__What is needed__:
The lines from the start of the data through the line with "-912,21 +912,21 @@" are to be returned verbatim; all later lines are to be omitted.

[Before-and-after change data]
···
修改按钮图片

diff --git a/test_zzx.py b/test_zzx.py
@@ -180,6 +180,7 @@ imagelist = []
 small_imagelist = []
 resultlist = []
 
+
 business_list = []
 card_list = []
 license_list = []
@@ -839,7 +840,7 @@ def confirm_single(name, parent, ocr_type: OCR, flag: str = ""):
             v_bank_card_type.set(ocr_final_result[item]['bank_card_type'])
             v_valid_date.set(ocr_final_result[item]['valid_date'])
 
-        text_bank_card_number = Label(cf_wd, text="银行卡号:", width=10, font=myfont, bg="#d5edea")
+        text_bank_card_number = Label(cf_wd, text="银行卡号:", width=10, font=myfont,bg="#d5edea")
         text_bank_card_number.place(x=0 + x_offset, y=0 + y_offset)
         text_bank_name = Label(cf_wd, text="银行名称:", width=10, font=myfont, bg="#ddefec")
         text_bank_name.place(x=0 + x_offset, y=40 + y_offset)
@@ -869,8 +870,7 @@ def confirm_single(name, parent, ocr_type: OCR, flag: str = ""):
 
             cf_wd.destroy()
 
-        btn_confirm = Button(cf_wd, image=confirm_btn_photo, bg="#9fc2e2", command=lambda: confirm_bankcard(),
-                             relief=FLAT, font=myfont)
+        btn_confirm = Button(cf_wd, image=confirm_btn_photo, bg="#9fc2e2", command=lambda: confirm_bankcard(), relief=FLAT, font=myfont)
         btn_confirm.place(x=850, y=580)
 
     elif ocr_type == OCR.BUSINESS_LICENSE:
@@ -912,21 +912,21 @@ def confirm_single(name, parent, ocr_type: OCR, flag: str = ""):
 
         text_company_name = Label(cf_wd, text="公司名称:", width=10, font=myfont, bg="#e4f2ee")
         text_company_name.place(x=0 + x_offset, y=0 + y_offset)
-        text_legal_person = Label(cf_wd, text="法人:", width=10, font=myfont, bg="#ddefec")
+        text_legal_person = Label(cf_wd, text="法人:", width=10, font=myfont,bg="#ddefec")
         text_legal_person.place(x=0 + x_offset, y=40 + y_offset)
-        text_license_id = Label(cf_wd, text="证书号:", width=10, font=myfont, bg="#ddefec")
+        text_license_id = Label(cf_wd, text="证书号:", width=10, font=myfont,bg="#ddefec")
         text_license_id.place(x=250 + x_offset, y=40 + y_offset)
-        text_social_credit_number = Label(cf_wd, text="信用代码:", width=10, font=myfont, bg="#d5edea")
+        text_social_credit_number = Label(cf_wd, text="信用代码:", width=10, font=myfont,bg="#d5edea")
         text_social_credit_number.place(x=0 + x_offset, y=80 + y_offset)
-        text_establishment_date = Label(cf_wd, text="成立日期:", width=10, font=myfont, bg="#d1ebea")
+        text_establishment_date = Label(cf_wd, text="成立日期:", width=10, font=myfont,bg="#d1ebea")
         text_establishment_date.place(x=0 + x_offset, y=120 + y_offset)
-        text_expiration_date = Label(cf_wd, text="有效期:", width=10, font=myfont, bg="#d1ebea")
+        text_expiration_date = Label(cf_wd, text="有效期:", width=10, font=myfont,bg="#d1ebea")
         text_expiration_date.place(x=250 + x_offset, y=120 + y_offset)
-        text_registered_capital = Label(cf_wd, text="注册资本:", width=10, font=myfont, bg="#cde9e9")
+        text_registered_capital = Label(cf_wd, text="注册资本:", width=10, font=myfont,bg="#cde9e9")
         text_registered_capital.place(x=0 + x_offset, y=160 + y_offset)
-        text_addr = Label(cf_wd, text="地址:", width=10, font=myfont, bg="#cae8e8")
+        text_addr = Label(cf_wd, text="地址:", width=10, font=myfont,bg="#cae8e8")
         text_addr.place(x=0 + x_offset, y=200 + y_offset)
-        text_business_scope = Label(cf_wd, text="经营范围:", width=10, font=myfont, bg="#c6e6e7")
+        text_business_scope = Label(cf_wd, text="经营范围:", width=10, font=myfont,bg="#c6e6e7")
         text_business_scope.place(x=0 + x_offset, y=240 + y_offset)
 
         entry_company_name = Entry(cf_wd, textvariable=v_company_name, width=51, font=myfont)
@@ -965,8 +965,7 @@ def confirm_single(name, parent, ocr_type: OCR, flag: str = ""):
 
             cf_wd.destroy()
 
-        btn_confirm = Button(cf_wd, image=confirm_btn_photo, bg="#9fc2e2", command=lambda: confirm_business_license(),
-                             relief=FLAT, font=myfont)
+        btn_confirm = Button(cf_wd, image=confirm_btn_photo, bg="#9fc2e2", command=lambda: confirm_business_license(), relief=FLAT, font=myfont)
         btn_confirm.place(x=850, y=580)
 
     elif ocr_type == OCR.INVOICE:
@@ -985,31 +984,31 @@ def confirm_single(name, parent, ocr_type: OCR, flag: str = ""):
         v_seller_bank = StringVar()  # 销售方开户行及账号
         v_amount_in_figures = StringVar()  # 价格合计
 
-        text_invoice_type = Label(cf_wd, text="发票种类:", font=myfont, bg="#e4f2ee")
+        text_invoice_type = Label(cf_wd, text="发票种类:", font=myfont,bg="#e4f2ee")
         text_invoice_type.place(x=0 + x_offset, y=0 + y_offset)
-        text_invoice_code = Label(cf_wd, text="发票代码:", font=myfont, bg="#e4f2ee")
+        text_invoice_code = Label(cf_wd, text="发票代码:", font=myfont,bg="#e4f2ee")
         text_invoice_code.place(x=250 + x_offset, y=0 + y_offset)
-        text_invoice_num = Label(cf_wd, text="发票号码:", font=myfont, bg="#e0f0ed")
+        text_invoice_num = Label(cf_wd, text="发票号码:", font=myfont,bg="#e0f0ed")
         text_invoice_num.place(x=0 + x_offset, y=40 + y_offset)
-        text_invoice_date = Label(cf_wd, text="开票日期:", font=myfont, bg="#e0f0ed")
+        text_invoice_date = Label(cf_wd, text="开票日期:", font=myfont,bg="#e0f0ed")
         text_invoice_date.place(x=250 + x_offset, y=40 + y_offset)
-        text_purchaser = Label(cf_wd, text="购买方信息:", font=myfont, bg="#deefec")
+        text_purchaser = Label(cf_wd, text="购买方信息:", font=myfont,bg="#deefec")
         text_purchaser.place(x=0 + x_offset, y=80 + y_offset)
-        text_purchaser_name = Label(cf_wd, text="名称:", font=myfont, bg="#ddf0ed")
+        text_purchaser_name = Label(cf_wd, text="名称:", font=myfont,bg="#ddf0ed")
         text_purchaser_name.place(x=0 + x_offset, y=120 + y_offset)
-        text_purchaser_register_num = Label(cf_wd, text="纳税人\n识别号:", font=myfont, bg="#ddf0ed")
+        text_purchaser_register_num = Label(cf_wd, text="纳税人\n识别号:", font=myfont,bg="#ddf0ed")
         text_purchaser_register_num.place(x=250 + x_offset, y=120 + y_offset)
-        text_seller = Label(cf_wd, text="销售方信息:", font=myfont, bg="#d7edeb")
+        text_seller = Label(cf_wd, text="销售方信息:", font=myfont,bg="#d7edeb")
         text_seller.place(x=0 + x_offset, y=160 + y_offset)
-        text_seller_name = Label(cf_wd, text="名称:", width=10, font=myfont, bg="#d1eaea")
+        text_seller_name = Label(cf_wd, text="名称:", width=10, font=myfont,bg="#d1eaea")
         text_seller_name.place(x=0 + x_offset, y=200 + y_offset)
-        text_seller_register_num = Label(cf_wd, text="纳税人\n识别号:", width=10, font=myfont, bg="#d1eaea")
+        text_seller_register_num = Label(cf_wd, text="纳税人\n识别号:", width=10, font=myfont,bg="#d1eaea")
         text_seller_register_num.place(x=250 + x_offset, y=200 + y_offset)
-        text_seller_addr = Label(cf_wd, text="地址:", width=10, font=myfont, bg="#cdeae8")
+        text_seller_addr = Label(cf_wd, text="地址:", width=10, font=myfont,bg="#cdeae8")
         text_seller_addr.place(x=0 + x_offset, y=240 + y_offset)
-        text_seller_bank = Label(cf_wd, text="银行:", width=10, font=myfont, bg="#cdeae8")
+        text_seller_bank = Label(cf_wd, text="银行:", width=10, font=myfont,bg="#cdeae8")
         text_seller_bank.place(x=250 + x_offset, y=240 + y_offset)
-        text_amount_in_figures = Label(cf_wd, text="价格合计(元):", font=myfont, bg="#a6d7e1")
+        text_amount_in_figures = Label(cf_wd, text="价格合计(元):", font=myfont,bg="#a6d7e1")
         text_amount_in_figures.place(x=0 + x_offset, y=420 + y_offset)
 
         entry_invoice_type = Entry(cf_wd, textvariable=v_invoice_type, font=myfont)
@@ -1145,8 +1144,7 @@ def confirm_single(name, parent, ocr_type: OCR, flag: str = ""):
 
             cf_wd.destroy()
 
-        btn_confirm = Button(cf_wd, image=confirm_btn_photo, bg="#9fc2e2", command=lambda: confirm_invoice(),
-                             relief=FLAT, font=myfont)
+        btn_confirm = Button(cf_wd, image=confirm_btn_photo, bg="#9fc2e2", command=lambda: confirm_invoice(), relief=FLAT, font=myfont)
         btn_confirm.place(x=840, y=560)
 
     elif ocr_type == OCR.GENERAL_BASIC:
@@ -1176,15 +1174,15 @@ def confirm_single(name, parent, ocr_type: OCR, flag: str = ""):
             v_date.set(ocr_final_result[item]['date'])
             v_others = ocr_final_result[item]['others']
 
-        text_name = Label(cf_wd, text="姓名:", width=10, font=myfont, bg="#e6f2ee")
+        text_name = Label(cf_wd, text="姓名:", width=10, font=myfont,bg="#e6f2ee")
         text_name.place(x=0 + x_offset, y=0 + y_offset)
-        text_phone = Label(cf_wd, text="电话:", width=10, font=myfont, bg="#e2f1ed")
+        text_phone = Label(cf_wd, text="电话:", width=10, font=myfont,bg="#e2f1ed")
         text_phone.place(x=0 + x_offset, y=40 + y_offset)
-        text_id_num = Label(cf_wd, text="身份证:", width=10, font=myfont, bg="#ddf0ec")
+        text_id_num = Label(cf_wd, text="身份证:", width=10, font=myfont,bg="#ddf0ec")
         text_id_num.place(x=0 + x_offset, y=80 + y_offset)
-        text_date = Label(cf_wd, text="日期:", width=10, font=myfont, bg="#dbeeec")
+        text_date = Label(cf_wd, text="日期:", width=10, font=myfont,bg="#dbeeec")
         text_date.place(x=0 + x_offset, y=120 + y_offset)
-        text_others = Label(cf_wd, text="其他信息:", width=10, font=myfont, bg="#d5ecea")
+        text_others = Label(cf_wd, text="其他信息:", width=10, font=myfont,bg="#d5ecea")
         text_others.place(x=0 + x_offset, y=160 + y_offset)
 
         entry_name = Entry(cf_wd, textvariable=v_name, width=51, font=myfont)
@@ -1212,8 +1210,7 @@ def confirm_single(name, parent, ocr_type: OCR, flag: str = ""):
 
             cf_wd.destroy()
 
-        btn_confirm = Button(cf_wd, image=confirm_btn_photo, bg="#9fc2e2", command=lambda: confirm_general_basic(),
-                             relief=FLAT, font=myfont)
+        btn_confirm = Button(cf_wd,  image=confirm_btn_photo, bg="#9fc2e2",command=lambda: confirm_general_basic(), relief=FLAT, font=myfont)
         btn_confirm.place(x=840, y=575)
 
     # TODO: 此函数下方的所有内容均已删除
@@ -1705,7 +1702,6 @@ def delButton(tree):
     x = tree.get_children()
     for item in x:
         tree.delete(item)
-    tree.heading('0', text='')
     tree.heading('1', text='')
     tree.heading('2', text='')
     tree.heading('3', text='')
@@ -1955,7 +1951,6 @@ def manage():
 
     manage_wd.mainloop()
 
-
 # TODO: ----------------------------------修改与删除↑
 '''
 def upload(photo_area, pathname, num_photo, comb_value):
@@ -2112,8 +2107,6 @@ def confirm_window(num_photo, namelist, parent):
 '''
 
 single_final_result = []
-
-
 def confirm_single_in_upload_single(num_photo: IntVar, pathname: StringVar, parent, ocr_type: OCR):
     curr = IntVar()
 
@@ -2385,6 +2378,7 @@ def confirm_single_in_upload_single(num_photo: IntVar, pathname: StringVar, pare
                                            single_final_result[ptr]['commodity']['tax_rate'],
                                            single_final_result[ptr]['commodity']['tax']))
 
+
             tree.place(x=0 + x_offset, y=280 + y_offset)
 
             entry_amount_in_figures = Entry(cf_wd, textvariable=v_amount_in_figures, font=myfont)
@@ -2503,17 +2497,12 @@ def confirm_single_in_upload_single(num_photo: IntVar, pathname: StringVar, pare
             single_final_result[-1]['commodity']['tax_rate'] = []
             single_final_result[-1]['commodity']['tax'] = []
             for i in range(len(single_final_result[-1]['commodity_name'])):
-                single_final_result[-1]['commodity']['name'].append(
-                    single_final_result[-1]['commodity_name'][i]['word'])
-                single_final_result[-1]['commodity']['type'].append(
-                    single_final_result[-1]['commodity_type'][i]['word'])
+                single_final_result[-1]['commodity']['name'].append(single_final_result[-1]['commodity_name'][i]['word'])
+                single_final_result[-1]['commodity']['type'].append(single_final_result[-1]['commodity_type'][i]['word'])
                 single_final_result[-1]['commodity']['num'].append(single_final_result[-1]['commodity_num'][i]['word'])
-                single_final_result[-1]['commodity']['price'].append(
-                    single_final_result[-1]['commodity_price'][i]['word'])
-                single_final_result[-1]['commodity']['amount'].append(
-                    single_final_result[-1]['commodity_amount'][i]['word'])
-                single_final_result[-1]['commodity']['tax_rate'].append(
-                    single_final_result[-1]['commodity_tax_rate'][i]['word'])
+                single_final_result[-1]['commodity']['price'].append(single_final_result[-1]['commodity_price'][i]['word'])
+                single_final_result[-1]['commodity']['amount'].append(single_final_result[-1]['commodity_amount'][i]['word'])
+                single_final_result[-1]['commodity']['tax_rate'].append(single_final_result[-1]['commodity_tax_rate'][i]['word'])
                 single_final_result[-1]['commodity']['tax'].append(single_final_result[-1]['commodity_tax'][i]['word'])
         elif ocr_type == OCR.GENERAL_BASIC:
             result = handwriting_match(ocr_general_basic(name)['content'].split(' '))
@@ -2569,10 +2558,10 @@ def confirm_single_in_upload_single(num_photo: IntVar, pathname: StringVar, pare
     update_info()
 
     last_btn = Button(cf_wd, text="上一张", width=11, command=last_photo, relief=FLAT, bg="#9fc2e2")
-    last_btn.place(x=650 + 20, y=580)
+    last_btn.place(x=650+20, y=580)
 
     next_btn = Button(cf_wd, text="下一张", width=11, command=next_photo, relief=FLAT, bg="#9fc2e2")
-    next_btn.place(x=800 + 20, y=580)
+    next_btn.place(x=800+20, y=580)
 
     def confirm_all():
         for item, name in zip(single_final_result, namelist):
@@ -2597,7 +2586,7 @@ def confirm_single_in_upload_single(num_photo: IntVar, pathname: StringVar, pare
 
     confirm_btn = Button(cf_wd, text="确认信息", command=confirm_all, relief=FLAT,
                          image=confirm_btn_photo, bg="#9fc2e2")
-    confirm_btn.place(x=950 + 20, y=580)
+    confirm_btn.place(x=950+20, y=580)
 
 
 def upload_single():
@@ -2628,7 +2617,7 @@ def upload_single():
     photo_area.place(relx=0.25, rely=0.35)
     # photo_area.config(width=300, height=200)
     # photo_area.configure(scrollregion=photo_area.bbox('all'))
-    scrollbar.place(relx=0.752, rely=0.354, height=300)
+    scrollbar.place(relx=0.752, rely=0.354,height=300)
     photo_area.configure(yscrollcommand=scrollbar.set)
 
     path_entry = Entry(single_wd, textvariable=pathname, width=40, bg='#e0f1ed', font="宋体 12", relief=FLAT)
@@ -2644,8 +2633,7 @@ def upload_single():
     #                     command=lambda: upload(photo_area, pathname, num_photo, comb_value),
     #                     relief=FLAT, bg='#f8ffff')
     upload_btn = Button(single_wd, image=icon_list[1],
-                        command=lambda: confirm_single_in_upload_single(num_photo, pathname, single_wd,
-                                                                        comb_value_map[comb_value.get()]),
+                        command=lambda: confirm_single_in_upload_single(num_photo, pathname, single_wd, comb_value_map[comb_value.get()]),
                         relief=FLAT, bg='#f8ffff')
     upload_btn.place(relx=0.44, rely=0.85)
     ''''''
···
__Written response__:
修改按钮图片

diff --git a/test_zzx.py b/test_zzx.py
@@ -180,6 +180,7 @@ imagelist = []
 small_imagelist = []
 resultlist = []
 
+
 business_list = []
 card_list = []
 license_list = []
@@ -839,7 +840,7 @@ def confirm_single(name, parent, ocr_type: OCR, flag: str = ""):
             v_bank_card_type.set(ocr_final_result[item]['bank_card_type'])
             v_valid_date.set(ocr_final_result[item]['valid_date'])
 
-        text_bank_card_number = Label(cf_wd, text="银行卡号:", width=10, font=myfont, bg="#d5edea")
+        text_bank_card_number = Label(cf_wd, text="银行卡号:", width=10, font=myfont,bg="#d5edea")
         text_bank_card_number.place(x=0 + x_offset, y=0 + y_offset)
         text_bank_name = Label(cf_wd, text="银行名称:", width=10, font=myfont, bg="#ddefec")
         text_bank_name.place(x=0 + x_offset, y=40 + y_offset)
@@ -869,8 +870,7 @@ def confirm_single(name, parent, ocr_type: OCR, flag: str = ""):
 
             cf_wd.destroy()
 
-        btn_confirm = Button(cf_wd, image=confirm_btn_photo, bg="#9fc2e2", command=lambda: confirm_bankcard(),
-                             relief=FLAT, font=myfont)
+        btn_confirm = Button(cf_wd, image=confirm_btn_photo, bg="#9fc2e2", command=lambda: confirm_bankcard(), relief=FLAT, font=myfont)
         btn_confirm.place(x=850, y=580)
 
     elif ocr_type == OCR.BUSINESS_LICENSE:
@@ -912,21 +912,21 @@ def confirm_single(name, parent, ocr_type: OCR, flag: str = ""):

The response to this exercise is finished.